Late on the morning of Monday, December 22, 2003, less than 24 hours into her annual holiday to Las Vegas from her home in Kaunakakai on the Hawaiian island of Molokai, Amy Nishimura held aloft a cheque for $8.92 million dollars, having hit the jackpot on the ‘Megabucks’ slot machine at the Fremont Hotel.
Nishimura, who celebrated her seventy-second birthday just two days later, had apparently been playing slot machines at the Fremont Hotel since the Eighties, but was especially fond of one International Game Technology (IGT) ‘Red White & Blue’ machine. ‘My machine’, as she called it, was linked to the Megabucks progressive jackpot system, which connects hundreds of slot machines across Nevada, and cost $3 a spin to play for the jackpot payout.
Having eaten breakfast, but not yet been to bed, Nishimura had reportedly been playing the machine for about three hours when her investment of $140 or so finally paid dividends. She lined up three golden ‘Megabucks’ symbols on the pay line of the standard, three-reel slot machine – in so doing, defying odds of 16.7 million to one – and won $8,919,598 with 37 credits left to spare.

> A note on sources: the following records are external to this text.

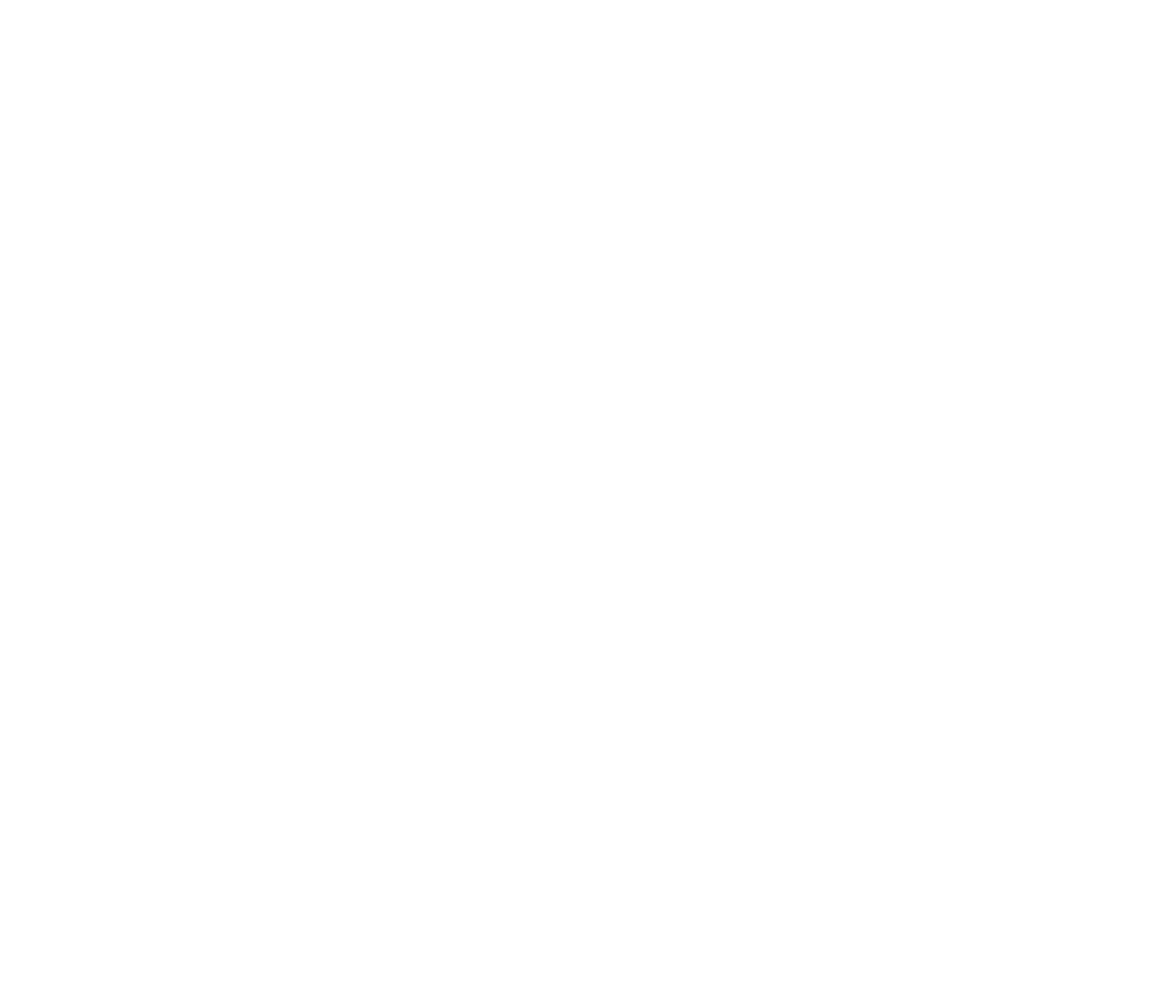
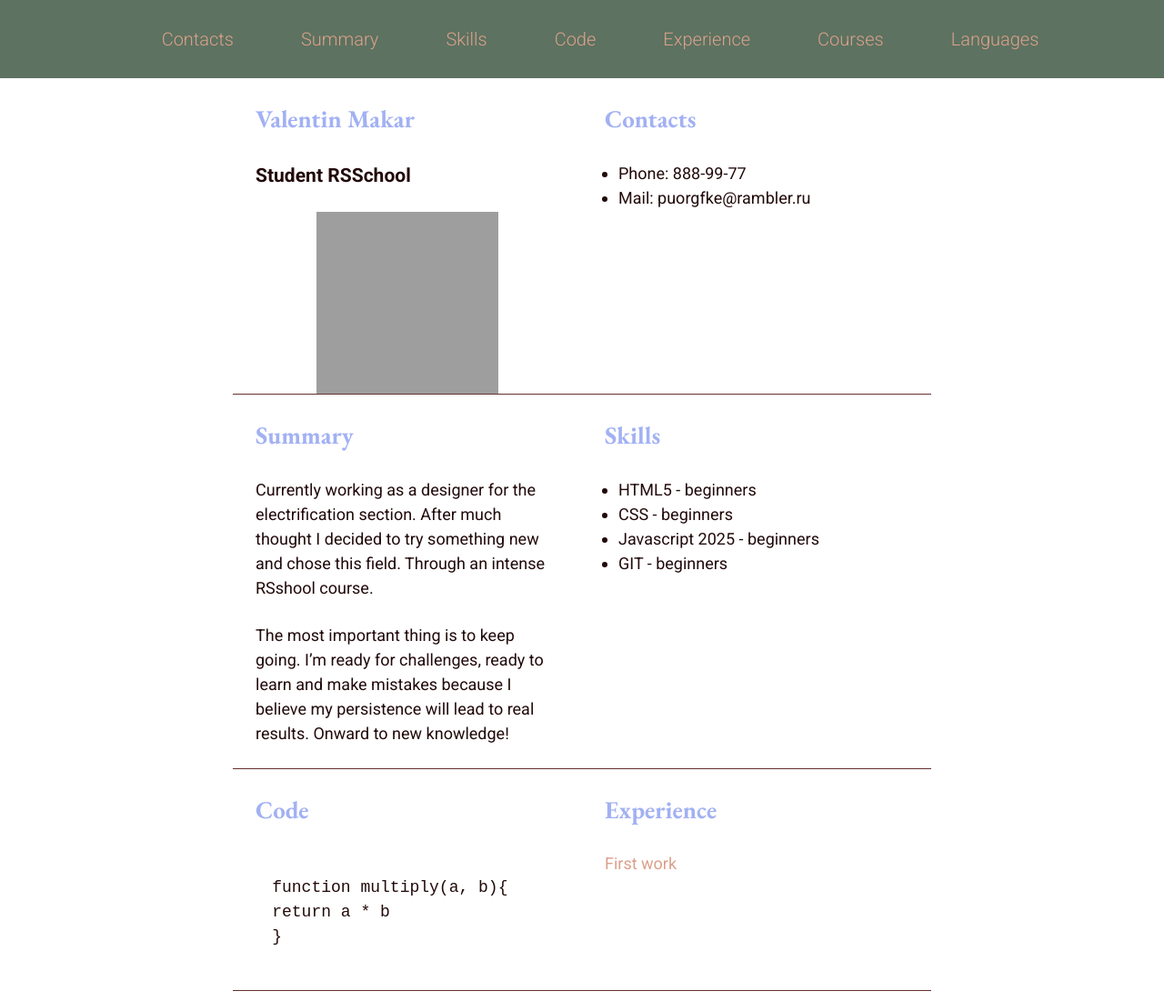
Before and after one commit to Val1k/rsschool-cv, a plain HTML site: page index.html in a window 1280 px wide. Shown: the top 1101 px of the page at 91% size. Before the commit the page ends 800 px from the top, so only its background shows below. Drawn offline with nearby package versions, Linux system fonts and the light colour scheme; grey boxes are pictures that could not be loaded.

Commit message:
feat: add new html and css

```diff
--- a/index.html
+++ b/index.html
@@ -4,11 +4,107 @@
 <head>
     <meta charset="UTF-8">
     <meta name="viewport" content="width=device-width, initial-scale=1.0">
-    <title>Document</title>
+    <title>CV</title>
+    <link rel="stylesheet" href="style.css" />
+    <link rel="icon" href="favicon.png" />
+    <link rel="preconnect" href="https://fonts.gstatic.com">
+    <link href="https://fonts.googleapis.com/css2?family=Roboto:wght@100;300;500;700&display=swap" rel="stylesheet">
+    <link rel="preconnect" href="https://fonts.googleapis.com">
+    <link rel="preconnect" href="https://fonts.gstatic.com" crossorigin>
+    <link
+        href="https://fonts.googleapis.com/css2?family=EB+Garamond:ital,wght@0,400..800;1,400..800&family=Roboto:ital,wght@0,100..900;1,100..900&display=swap"
+        rel="stylesheet">
 </head>
 
 <body>
+    <header class="header">
+        <nav class="nav">
+            <ul class="nav-list">
+                <li class="nav-item"><a href="#contacts" class="nav-link">Contacts</a></li>
+                <li class="nav-item"><a href="#summary" class="nav-link">Summary</a></li>
+                <li class="nav-item"><a href="#skills" class="nav-link">Skills</a></li>
+                <li class="nav-item"><a href="#code" class="nav-link">Code</a></li>
+                <li class="nav-item"><a href="#experience" class="nav-link">Experience</a></li>
+                <li class="nav-item"><a href="#courses" class="nav-link">Courses</a></li>
+                <li class="nav-item"><a href="#languages" class="nav-link">Languages</a></li>
+            </ul>
+        </nav>
 
+    </header>
+    <main>
+        <div class="main-container">
+            <section class="section">
+                <h1 class="section-title">Valentin Makar</h1>
+                <h3 class="section-summary">Student RSSchool</h3>
+                <img src="Avatar.png" alt="AIGenerateAva" width="200" height="200">
+            </section>
+            <section class="section" id="contacts">
+                <h2 class="section-title">Contacts</h2>
+                <ul>
+                    <li>Phone: 888-99-77</li>
+                    <li>Mail: puorgfke@rambler.ru</li>
+                </ul>
+            </section>
+            <section class="section" id="summary">
+                <h2 class="section-title">Summary</h2>
+                <p class="section-summary">Currently working as a designer for the electrification section. After much
+                    thought I decided to try
+                    something new and chose this field. Through an intense RSshool course.</p>
+                <p class="section-summary">The most important thing is to keep going. I’m ready for challenges, ready to
+                    learn and make mistakes
+                    because
+                    I believe my persistence will lead to real results. Onward to new knowledge!</p>
+            </section>
+            <section class="section" id="skills">
+                <h2 class="section-title">Skills</h2>
+                <ul>
+                    <li>HTML5 - beginners</li>
+                    <li>CSS - beginners</li>
+                    <li>Javascript 2025 - beginners</li>
+                    <li>GIT - beginners</li>
+                </ul>
+            </section>
+            <section class="section" id="code">
+                <h2 class="section-title">Code</h2>
+                <pre><code>
+    function multiply(a, b){
+    return a * b
+    }
+        </code></pre>
+            </section>
+            <section class="section" id="experience">
+                <h2 class="section-title">Experience</h2>
+                <a href="https://github.com/Val1k/rsschool-cv" target="_blank">First work</a>
+            </section>
+            <section class="section-courses" id="courses">
+                <h2 class="section-title">Courses</h2>
+                <ul>
+                    <li>Html and CSS Tutorials on the HTMLAcademy (in progress)</li>
+                    <li>JavaScript Manual on learnjavascript.ru (in progress)</li>
+                </ul>
+            </section>
+            <section class="section-languages" id="languages">
+                <h2 class="section-title">Languages</h2>
+                <ol>
+                    <li>Russian - Native</li>
+                    <li>English - A2 (Elementary )- B1 (Pre-Intermediate)</li>
+                </ol>
+            </section>
+        </div>
+    </main>
+    <footer>
+        <div class="footer-box">
+            <div>©2025</div>
+            <div><a href="https://github.com/Val1k" target="_blank">
+                    <img src="GithubIcons.svg" alt="Github Author" width="50" height="50">
+                </a>
+            </div>
+            <div><a href="https://rs.school/courses/javascript-ru" target="_blank">
+                    <img src="rs-school-logo.svg" alt="RSSchool course" width="50" height="50">
+                </a>
+            </div>
+        </div>
+    </footer>
 </body>
 
 </html>
--- a/style.css
+++ b/style.css
@@ -0,0 +1,132 @@
+* {
+    box-sizing: border-box;
+}
+
+body {
+    display: flex;
+    flex-direction: column;
+    justify-content: space-between;
+    font-family: 'Roboto', sans-serif;
+    font-size: 18px;
+    font-weight: 400;
+    line-height: 1.5;
+    color: #220a0a;
+    padding: 0;
+    margin: 0;
+    min-height: 100vh;
+}
+
+main {
+    flex-grow: 1;
+    min-height: 0px;
+}
+
+.nav-list {
+    display: flex;
+    justify-content: center;
+    list-style: none;
+}
+
+.nav-link {
+    position: relative;
+    transition: 0.3s;
+    text-decoration: none;
+    font-size: 20px;
+    padding: 0 12px;
+    font-weight: 300;
+    line-height: 50px;
+}
+
+.nav-item {
+    padding: 0px;
+    transition: 0.8s
+}
+
+html {
+    scroll-behavior: smooth;
+}
+
+.main-container {
+    display: flex;
+    flex-wrap: wrap;
+    justify-content: space-between;
+    min-height: 50px;
+    width: 100%;
+    padding: 0px 20%;
+}
+
+.section {
+    width: 50%;
+    border-bottom: 1px solid #672f2f;
+}
+
+.section-languages {
+    width: 50%;
+}
+
+.section-courses {
+    width: 50%;
+}
+
+
+@media (max-width: 768px) {
+    .section {
+        width: 100%;
+    }
+}
+
+.section-item a {
+    color: #829985;
+    text-decoration: none;
+    transition: color 0.5s;
+}
+
+.section-item a:hover {
+    color: #4d2323;
+}
+
+a {
+    text-decoration: none;
+    color: rgb(218, 161, 139);
+    margin: 25px;
+}
+
+.section-title {
+    margin: 25px;
+    color: rgb(162, 177, 243);
+    font-family: "EB Garamond", serif;
+}
+
+.section-summary {
+    margin: 25px;
+}
+
+img {
+    display: block;
+    margin-left: auto;
+    margin-right: auto;
+
+}
+
+footer {
+    background-color: #5d7260;
+    padding: 5px;
+    flex-shrink: 0;
+    min-height: 100px;
+}
+
+header {
+    background-color: #5d7260;
+    flex-shrink: 0;
+    min-height: 50px;
+}
+
+.footer-box {
+    display: flex;
+    justify-content: space-around;
+    align-items: center;
+    margin: 0 auto;
+    color: #fff;
+    min-height: 50px;
+    height: fit-content;
+}
```
Also changed, not shown: GithubIcons.svg (added), favicon.png (added), rs-school-logo.svg (added), 1 other file.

Nishimura admitted to being nonplussed, initially, but after time to reflect on her good fortune – believed to the biggest win on Las Vegas slots by a Hawaii resident since John Tippin won a Megabucks jackpot of $11.9 million nearly eight years previously – came up with some ideas about how to spend her winnings. They included paying off her mortgage, visiting Las Vegas more often and indulging her family.